It is time for the meat industry to come forward with supports for winter finishers by offering guaranteed minimum prices, the Irish Cattle and Sheep Farmers’ Association (ICSA) has said.

The ICSA’s beef chair Edmund Graham said that farmers trying to finish cattle in sheds over the winter face additional costs and there is no denying that these “have gone up astronomically” of late.

Graham stated that it is now time for the industry to “get on board with offering guaranteed minimum prices for winter finishing”, as the current situation is “completely unsustainable”.

“This is something ICSA has been looking for, as no farmer can operate a business on the basis of feeding cattle just to lose money,” he said.

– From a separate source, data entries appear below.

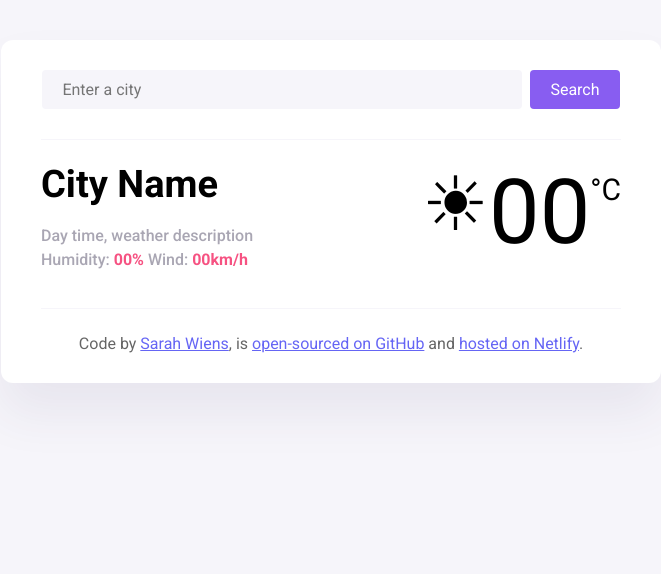
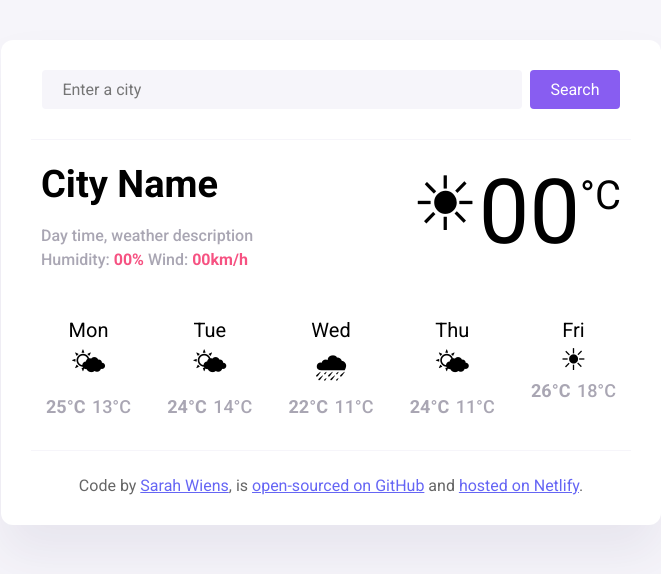
Before and after one commit to sarahwiens/weather, a plain HTML site: page index.html in a window 1280 px wide. Shown: the whole page, without its empty margins (309-970 px from the left). Drawn offline with nearby package versions, Linux system fonts and the light colour scheme; no server answers.

Commit message:
static forecast section built basic HTML/CSS

```diff
--- a/index.html
+++ b/index.html
@@ -48,6 +48,58 @@
             <div class="current-temperature-unit">°C</div>
           </div>
         </div>
+        <div class="forecast-weather-container">
+          <div class="forecast-weather-day-container">
+            <div class="forecast-weather-day">Mon</div>
+            <div class="forecast-weather-icon">🌤</div>
+            <div class="forecast-weather-temperature">
+              <div class="forecast-weather-temperature-high">
+                <strong>25°C</strong>
+              </div>
+              <div class="forecast-weather-temperature-low">13°C</div>
+            </div>
+          </div>
+          <div class="forecast-weather-day-container">
+            <div class="forecast-weather-day">Tue</div>
+            <div class="forecast-weather-icon">🌤</div>
+            <div class="forecast-weather-temperature">
+              <div class="forecast-weather-temperature-high">
+                <strong>24°C</strong>
+              </div>
+              <div class="forecast-weather-temperature-low">14°C</div>
+            </div>
+          </div>
+          <div class="forecast-weather-day-container">
+            <div class="forecast-weather-day">Wed</div>
+            <div class="forecast-weather-icon">🌧</div>
+            <div class="forecast-weather-temperature">
+              <div class="forecast-weather-temperature-high">
+                <strong>22°C</strong>
+              </div>
+              <div class="forecast-weather-temperature-low">11°C</div>
+            </div>
+          </div>
+          <div class="forecast-weather-day-container">
+            <div class="forecast-weather-day">Thu</div>
+            <div class="forecast-weather-icon">🌤</div>
+            <div class="forecast-weather-temperature">
+              <div class="forecast-weather-temperature-high">
+                <strong>24°C</strong>
+              </div>
+              <div class="forecast-weather-temperature-low">11°C</div>
+            </div>
+          </div>
+          <div class="forecast-weather-day-container">
+            <div class="forecast-weather-day">Fri</div>
+            <div class="forecast-weather-icon">☀</div>
+            <div class="forecast-weather-temperature">
+              <div class="forecast-weather-temperature-high">
+                <strong>26°C</strong>
+              </div>
+              <div class="forecast-weather-temperature-low">18°C</div>
+            </div>
+          </div>
+        </div>
       </main>
       <footer>
         Code by
--- a/src/style.css
+++ b/src/style.css
@@ -40,15 +40,15 @@ body {
 }
 main {
   padding: 0 10px;
+  border-style: solid none;
+  border-width: 1px;
+  border-color: #f6f5fa;
 }
 
 .current-weather-container {
-  border-style: solid none;
-  border-width: 1px;
-  border-color: #f6f5fa;
   display: flex;
   justify-content: space-between;
-  padding: 20px 0;
+  padding: 20px 0 0;
 }
 
 .current-weather-container strong {
@@ -82,8 +82,37 @@ p {
 }
 
 .current-temperature-unit {
+  font-size: 40px;
+  margin-top: 12px;
+}
+
+.forecast-weather-container {
+  display: flex;
+  justify-content: space-between;
+  padding: 30px 5px;
+}
+
+.forecast-weather-day-container {
+  width: 85px;
+}
+
+.forecast-weather-day {
+  font-size: 20px;
+  text-align: center;
+}
+
+.forecast-weather-icon {
   font-size: 30px;
-  margin-top: 12px;
+  text-align: center;
+}
+
+.forecast-weather-temperature {
+  display: flex;
+  justify-content: space-between;
+  font-size: 18px;
+  line-height: 1.5;
+  color: rgba(39, 33, 66, 0.4);
+  font-weight: 500;
 }
 
 footer {
```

Graham said that farmers in the sector have expressed their anger as processors continue to ignore how inflation has affected their production costs, and added that neither they or the government, have offered any support.

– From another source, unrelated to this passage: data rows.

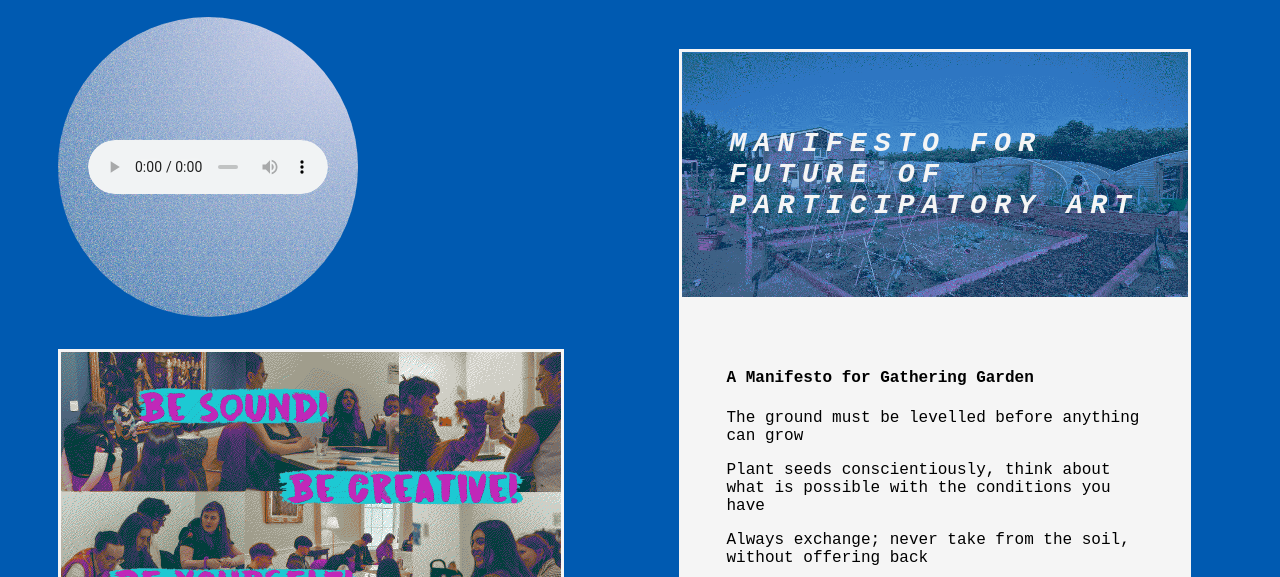
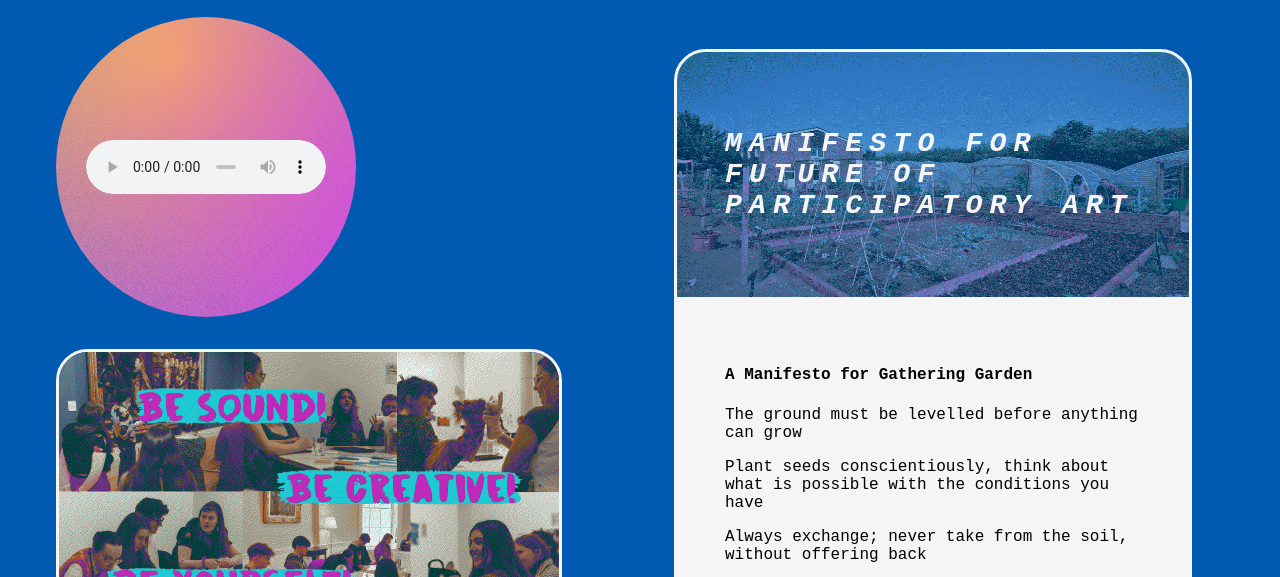
Before and after one commit to Harriethw/gathering-garden, a plain HTML site: page pollinate.html in a window 1280 px wide. Shown: the part 366-943 px from the top of the page. Drawn offline with Linux system fonts and the light colour scheme; a web font is replaced by a local one.

Commit message:
round all the corners

```diff
--- a/nav.css
+++ b/nav.css
@@ -77,6 +77,7 @@ body {
       rgba(255, 255, 0, 0.488)
     ),
     url(./noise.svg);
+  transition: background-color 600ms ease-in-out;
 }
 
 .node__wrapper:hover .node__wave {
--- a/style.css
+++ b/style.css
@@ -11,9 +11,14 @@ audio {
 .audio__wrapper {
   background-color: whitesmoke;
   background: radial-gradient(
-      circle at 96% -4%,
-      rgb(217, 217, 239),
-      rgba(89, 28, 255, 0)
+      circle at 150% 89%,
+      rgba(225, 65, 232, 1),
+      rgba(236, 69, 228, 0.37)
+    ),
+    radial-gradient(
+      circle at 38% 13%,
+      rgba(255, 255, 0, 1),
+      rgba(255, 255, 0, 0)
     ),
     url(./noise.svg);
   height: 300px;
@@ -98,8 +103,11 @@ h2 {
 }
 
 .image__wrapper {
+  display: flex;
   margin-top: 2em;
+  overflow: hidden;
   border: whitesmoke solid;
+  border-radius: 2em;
 }
 
 .image__wrapper img {
@@ -118,7 +126,10 @@ main {
 }
 
 .text__wrapper {
+  border: solid whitesmoke;
+  border-radius: 2em;
   max-width: 40vw;
+  overflow: hidden;
   display: flex;
   flex-direction: column;
   margin: 2em;
@@ -141,7 +152,6 @@ main {
   font-size: x-large;
   font-style: italic;
   font-weight: bold;
-  border: solid whitesmoke;
   padding: 2em;
   position: relative;
   overflow: clip;
```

“Winter finishers have received no support whatsoever, not from the government and certainly not from the processors who appear to be hell bent on driving their suppliers out of business,” the beef chair said.

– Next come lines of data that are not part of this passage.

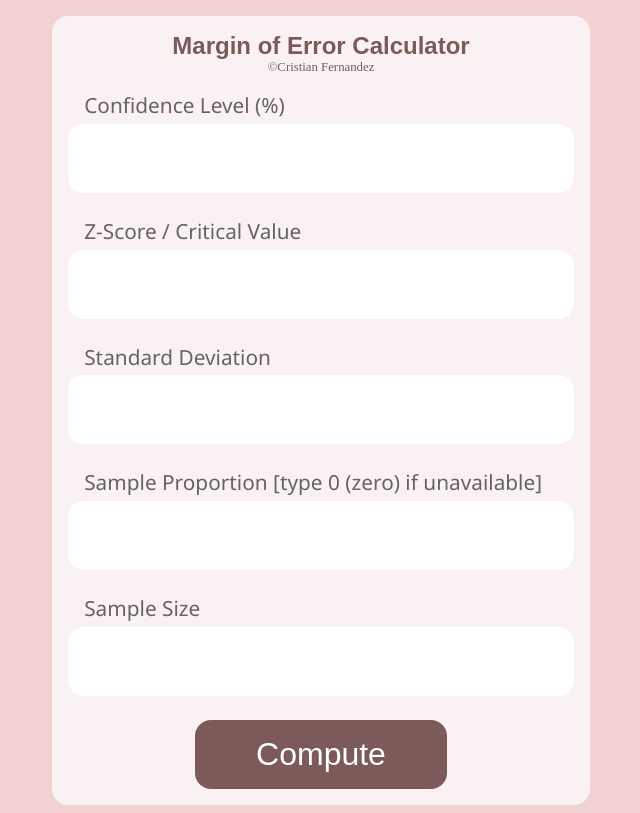
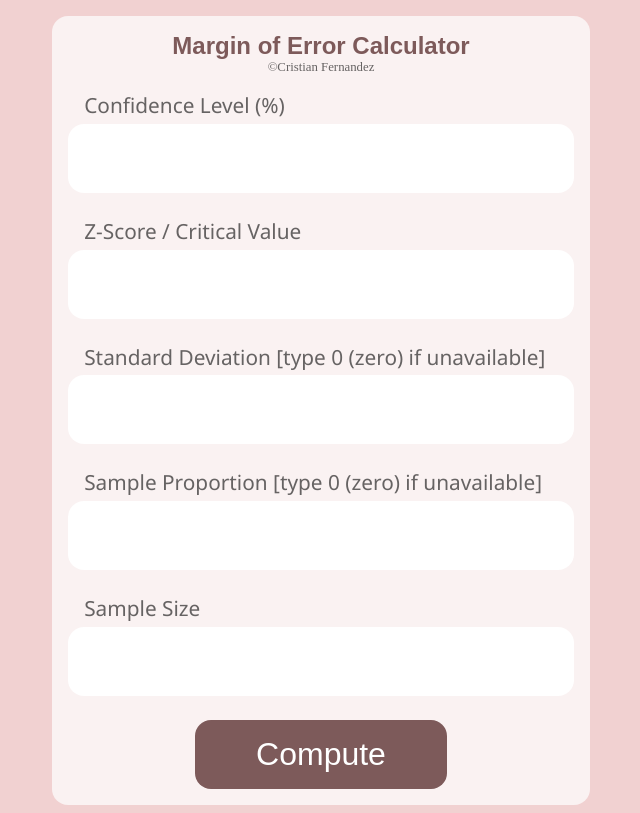
Before and after one commit to crisfrndz/moecalc, a plain HTML site: page index.html in a window 1280 px wide. Shown: the whole page, without its empty margins (319-959 px from the left). Drawn offline with Linux system fonts and the light colour scheme.

Commit message:
Update index.html

```diff
--- a/index.html
+++ b/index.html
@@ -3,7 +3,7 @@
 <head>
     <meta charset="UTF-8">
     <meta name="viewport" content="width=device-width, initial-scale=1.0">
-    <title>Document</title>
+    <title>Cris</title>
     <link rel="stylesheet" href="moe.css">
     <script src="moe.js"></script>
 </head>
@@ -16,7 +16,7 @@
             <input type="text" id="confidence" />
             <label for="z">Z-Score / Critical Value</label>
             <input type="text" id="z" />
-            <label for="s">Standard Deviation</label>
+            <label for="s">Standard Deviation [type 0 (zero) if unavailable]</label>
             <input type="text" id="s" />
             <label for="p">Sample Proportion [type 0 (zero) if unavailable]</label>
             <input type="text" id="p" />
```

He said that these farmers are receiving prices “way back on what is being paid for cattle coming off grass in early summer”, which he said makes no sense.

The finishers have raised the issue numerous times said Graham, most recently at a meeting of the Food Vision Beef and Sheep Group, with Meat Industry Ireland (MII).

“MII talked about supporting their suppliers but all we’ve got since are the same old excuses about why we must accept less,” he said.

“It’s just not washing with farmers who cannot see any justification for feeding cattle over the winter as they see prices being slashed again this week.

“The days of factories thinking it’s reasonable to keep beef prices for next spring a total mystery must come to an end.”

Graham referred to Teagasc’s Situation and Outlook for Irish Agriculture report which was published on Monday (October 3), and said that “according to [it], annual incomes for beef producers are set to be the lowest of any farming sector in 2022”.

The report states that “a negative average net margin per hectare of -€20 is forecast for the cattle finishing enterprise in 2022”.

“The fact that these same farmers are also expected to shoulder 100% of the risk associated with producing beef just adds insult to injury,” Graham said.

“The direness of the situation is plain to see and unless the newly established Office for Fairness and Transparency in the Agri-Food Supply Chain has the teeth to deal with this blatant lack of fair play, the consequences will be even more dire,” he concluded.